Let’s be clear, though. If the freelancers have a knowledge deficit about an aspect of your business or related issues, you’ll need to inform them. For example, the writer needs to know your specific approach to SEO, and how that affects their deliverables.
Otherwise, let the leash out. They can do this.
Pay them well
Don’t give freelancers short shrift on compensation. Demonstrate how much you value them by how much you pay them. Really good freelancers are expensive, but usually not as expensive as hiring an in-house replacement employee. You can still save money by not hiring a staff writer and give your freelancer more compensation.
If your employees get holiday bonuses, then give your freelancers a holiday bonus. If they do a particularly knockout job on a project, give them a bonus. If they’ve been with you for a year or so, give them a raise.
Be up front with them
Freelancers crave job security. If you’re compensating a freelancer at the rate of a regular employment opportunity, I recommend a few things:

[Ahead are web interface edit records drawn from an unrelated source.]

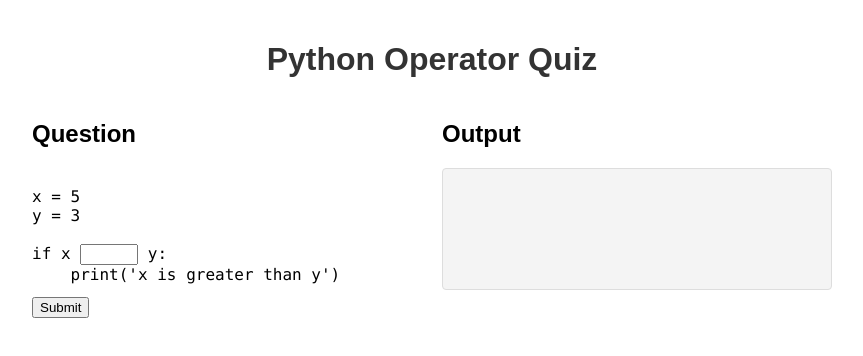
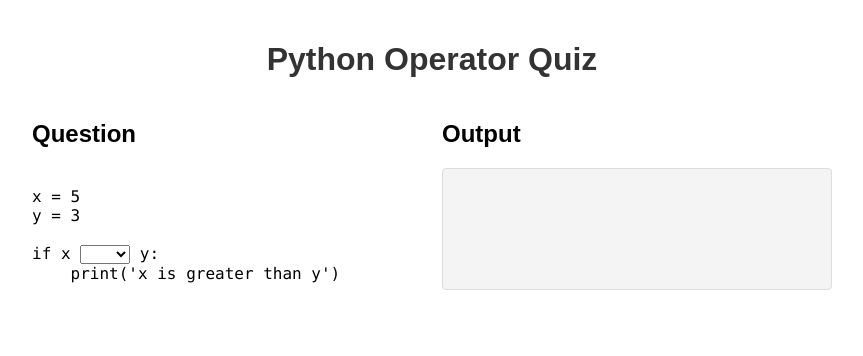
Before and after one commit to mpjovanovich/step-into-python, a React (Create React App) app: page / in a window 1280 px wide. Shown: the top 356 px of the page, without its empty margins (208-1071 px from the left). Built offline with nearby package versions, Linux system fonts and the light colour scheme.

Commit message:
multiple choice and numeric inputs added

```diff
--- a/src/App.tsx
+++ b/src/App.tsx
@@ -1,5 +1,5 @@
 import React, { useState } from 'react';
-import QuizQuestion from './components/QuizQuestion';
+import { QuizQuestion, InputType } from './components/QuizQuestion';
 
 const App = () => {
   const [result, setResult] = useState<string | null>(null);
@@ -19,6 +19,7 @@ const App = () => {
   };
 
   // This and the jsCode below will eventually be pulled from a database
+  // This example doesn't really make sense but... whatever we'll get to real questions later
   const pythonCode = `
 x = 5
 y = 3
@@ -26,6 +27,7 @@ y = 3
 if x {{}} y:
     print('x is greater than y')
 `;
+
   const jsCode = `
 let x = 5;
 let y = 3;
@@ -43,6 +45,15 @@ if (x {{}} y) {
           <h2>Question</h2>
           <QuizQuestion
             questionTemplate={pythonCode}
+
+            // TEST 1 - Text input
+            // inputType={InputType.Text}
+            // inputType={InputType.Number}
+
+            // TEST 2 - Multiple choice
+            inputType={InputType.Select}
+            selectOptions={['==', '!=', '>', '<', '>=', '<=']}
+
             onAnswer={(userInput) => handleAnswer(userInput, jsCode)}
           />
         </div>
--- a/src/components/QuizQuestion.tsx
+++ b/src/components/QuizQuestion.tsx
@@ -1,46 +1,92 @@
 import React, { useState } from 'react';
+
+enum InputType {
+  Number = 'number',
+  Text = 'text',
+  Select = 'select'
+}
 
 interface QuizQuestionProps {
   questionTemplate: string;
+  inputType: InputType;
+  selectOptions?: string[];
   onAnswer: (answer: string) => void;
 }
 
 const QuizQuestion = ({
     questionTemplate,
-    onAnswer
+    onAnswer,
+    inputType,
+    selectOptions,
 }: QuizQuestionProps) => {
-  const [userInput, setUserInput] = useState('');
+  const [textInput, setTextInput] = useState('');
 
-  const handleSubmit = (e: React.FormEvent) => {
-    e.preventDefault();
-    onAnswer(userInput);
+  const handleAnswer = () => {
+    if (inputType === InputType.Text) {
+      onAnswer(textInput.trim());
+    }
   };
 
-  // Currently only supports one {{}} in the template
+  const renderInput = () => {
+    if (inputType === InputType.Number) {
+        return (
+            <input
+                type="number"
+                value={textInput}
+                onChange={(e) => setTextInput(e.target.value.trim())}
+                style={{ width: '50px' }}
+            />
+        )
+    } else if (inputType === InputType.Text) {
+      return (
+        <input
+          type="text"
+          value={textInput}
+          onChange={(e) => setTextInput(e.target.value.trim())}
+          style={{ width: '50px' }}
+        />
+      );
+    } else if (inputType === InputType.Select && selectOptions) {
+      return (
+        <select
+          onChange={(e) => onAnswer(e.target.value)}
+          style={{ width: 'auto', minWidth: '50px' }}
+        >
+          <option value=""></option>
+          {selectOptions.map((option) => (
+            <option key={option} value={option}>
+              {option}
+            </option>
+          ))}
+        </select>
+      );
+    }
+    return null;
+  };
+
   const renderTemplate = () => {
     const parts = questionTemplate.split('{{}}');
     return (
       <>
         {parts[0]}
-        <input
-          type="text"
-          value={userInput}
-          onChange={(e) => setUserInput(e.target.value)}
-          style={{ width: '50px' }}
-        />
+        {renderInput()}
         {parts[1]}
       </>
     );
   };
 
   return (
-    <form onSubmit={handleSubmit}>
+    <div>
       <pre>
         <code>{renderTemplate()}</code>
       </pre>
-      <button type="submit">Submit</button>
-    </form>
+      {inputType === InputType.Text && (
+        <button type="button" onClick={handleAnswer}>
+          Run
+        </button>
+      )}
+    </div>
   );
 };
 
-export default QuizQuestion;
+export { QuizQuestion, InputType };
```
Also changed, not shown: PLANNING.txt (added).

- Give them verbal assurance of how long you’ll need them.
- Explain what the at-will relationship means and that they (or you) can terminate it as needed.
- Suggest that they maintain other work and opportunities alongside your contract with them.
- Create a written contract to outline the details of your working agreement.
- Consider putting them on a monthly retainer.
- Include a two-week or 30-day notice to end the relationship.
- Give them plenty of warning if you see their workload reducing in the near or distant future.
Give them more work to do
I’ve been a freelancer. I’ve worked with a lot of freelancers. Here’s a little secret about freelancers: They usually want to do more work and better work.
If you’re a great client, then they’ll want to do more work for you. Go ahead and take it up a notch.
If you can manage your freelance content provider skillfully, then you’ll be rewarded with excellent work. What I’ve discovered is that most of the complaints about freelancers don’t really have to do with the freelancers themselves. They have to do with the client’s management ability (or lack thereof). It’s about you.
If you can apply these tips to your management, you’ll start to see a remarkable improvement in the quality of work from your freelance content provider.
What tips do you have for managing freelance content providers?
Cover image by Reynermedia, Flickr Commons, via pixabay.com